We postpone the proof of this result to Appendix B, where we compute the leading order asymptotics of a single segment of the curve and put the various pieces together.
While the expressions above are somewhat involved, for the filters described in the next section, (4.4c) simplifies to
Note that the second term in this estimate becomes negligible as increases. The term determines the rate of decay of the directional filter away from a surfel and it should be as small as possible (to minimize noise), for which the norm of should be small. At the same time, we want to be as large as possible (to maximize signal). For this, the norm of should be large. We will need to balance this competition.
If the decay of is faster than (4.4b), we can of course get sharper results. However, this would require extra geometric conditions and would require Theorem 4.3 to make distinctions concerning the direction from to . To simplify the exposition of this paper, such considerations will be reported at a later date.
4.1 The estimate is suboptimal
Let us consider the application of our directional filters on a simple numerical example. We consider a pixel image on . The image is taken to be the phantom described in Section 2.3, and the parameters are , , , and . With this set of parameters, if we use the windows and . The first term on the right-hand side in (4.4c) is, therefore, approximately if we move one pixel away from a surfel. The second term, however, is approximately so that we have no reason to expect that the directional filters will yield any useful information. However, numerical experiments show that they do in fact work even in this case. Figure 3 shows that the directional filters do yield the location of the edges. Figure 4 shows that even in the presence of noise (up to of the total image energy), the directional filters still yield correct results.
It is also useful to compare the directional filters to a naive algorithm, namely computing the directional derivative. As is apparent from Figure 5, this naive method does not perform as well as our algorithm.
4.2 Parabolic Scaling
The choice of is an important one. We want to be as small as possible, since this will give us better angular resolution.
On the other hand, the constant bounding the size of the filtered image away from the edges is directly proportional to , as we will show shortly. For simplicity, let us impose the constraint that
Now let us take to be a fixed filter scaled with , i.e. , where is supported in and . With this choice of , we find that:
Substituting this into (4.4d) and assuming to be very small yields:
To prevent from being too large, we want to ensure that is as large as possible.
This also implies that for the filter to approach zero as , we require that .
4.3 Choosing the Filters
We now consider the simplest choices of window possible which satisfy our assumptions. We take to be a a step function, i.e.:
and we take to be a triangle function:
In this case, it is straightforward to show:
Then we have:
Similarly, the remainder term has the bound:
where is defined in (3.3).
Therefore, we find that:
Thus, away from , the directional filter approaches zero. The factor is present because we are attempting to extract spatial information from a frequency band of width . The term is present because the asymptotic expansion we used to derive the directional filters decays only faster than the leading order terms.

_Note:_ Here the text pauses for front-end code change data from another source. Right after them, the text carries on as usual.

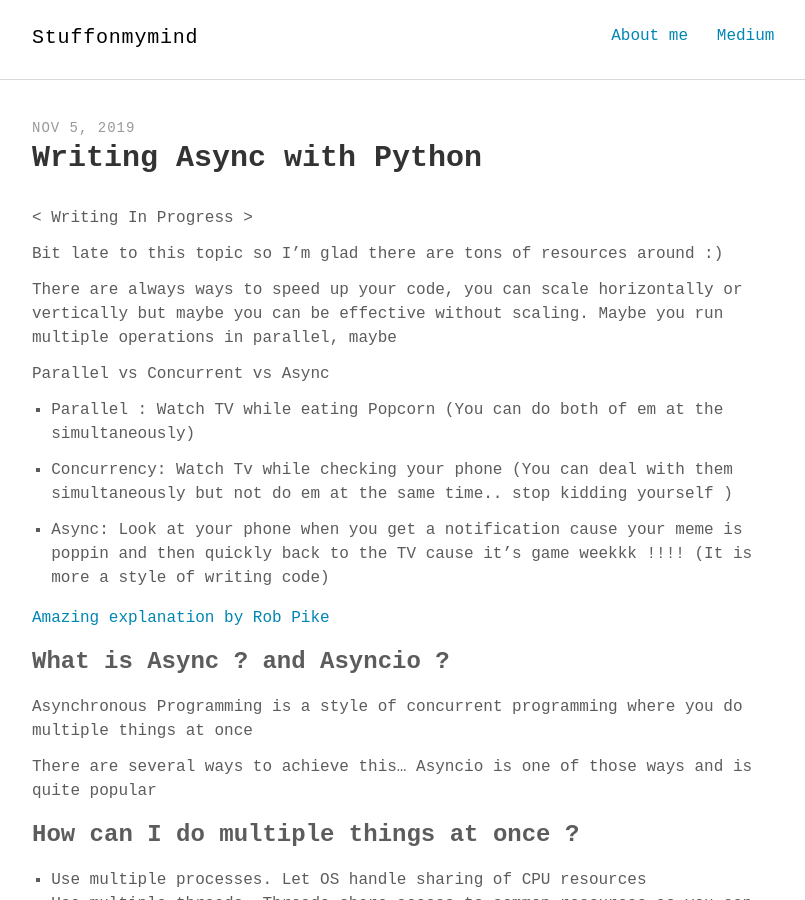
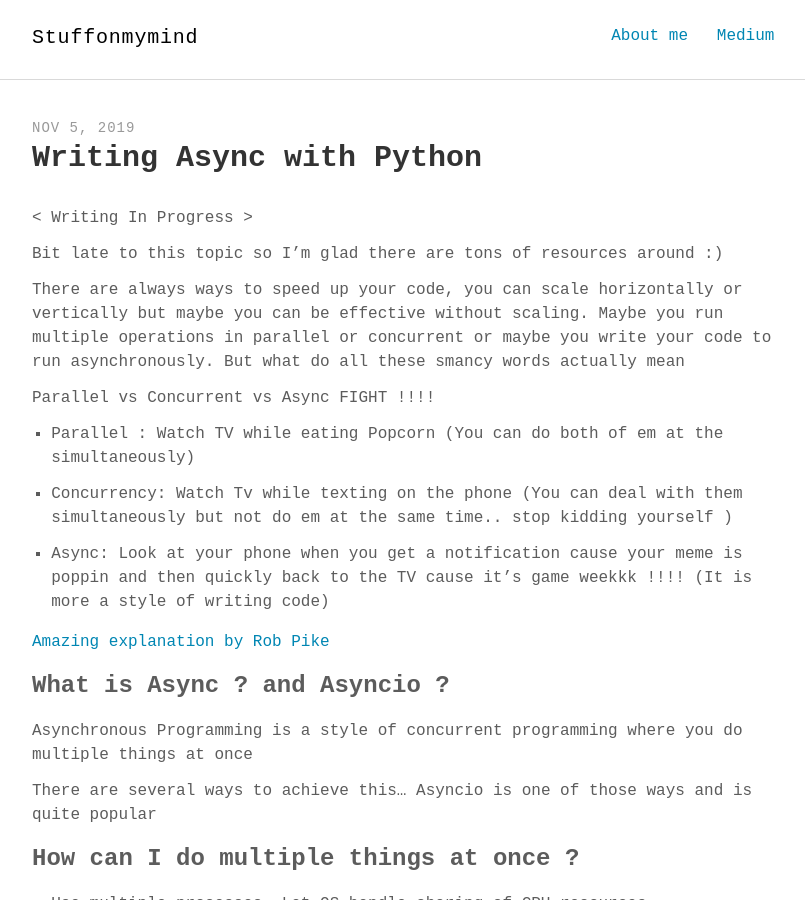
Before and after one commit to Sangarshanan/sangarshanan.github.io, a Jekyll site: the page built from _posts/2019-11-05-intro-async.md, in a window 1280 px wide and 900 px high. Shown: the whole window, without its empty margins (232-1037 px from the left). Built offline with Jekyll 4.4.1, drawn with Linux system fonts in a browser that asks for light colours; some web fonts are replaced.

Commit message:
Add parallel/con/async to the async blog

```diff
--- a/_posts/2019-11-05-intro-async.md
+++ b/_posts/2019-11-05-intro-async.md
@@ -10,13 +10,13 @@ keywords: "Learn"
 
 Bit late to this topic so I'm glad there are tons of resources around :)
 
-There are always ways to speed up your code, you can scale horizontally or vertically but maybe you can be effective without scaling. Maybe you run multiple operations in parallel, maybe
+There are always ways to speed up your code, you can scale horizontally or vertically but maybe you can be effective without scaling. Maybe you run multiple operations in parallel or concurrent or maybe you write your code to run asynchronously. But what do all these smancy words actually mean
 
-Parallel vs Concurrent vs Async
+Parallel vs Concurrent vs Async FIGHT !!!!
 
  - Parallel : Watch TV while eating Popcorn (You can do both of em at the simultaneously)
 
- - Concurrency: Watch Tv while checking your phone (You can deal with them simultaneously but not do em at the same time.. stop kidding yourself )
+ - Concurrency: Watch Tv while texting on the phone (You can deal with them simultaneously but not do em at the same time.. stop kidding yourself )
 
  - Async: Look at your phone when you get a notification cause your meme is poppin and then quickly back to the TV cause it's game weekkk !!!! (It is more a style of writing code)
 
```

5 Surfel Extraction
Theorem 4.3 proves that, provided we choose the parameters correctly, directional filters will decay away from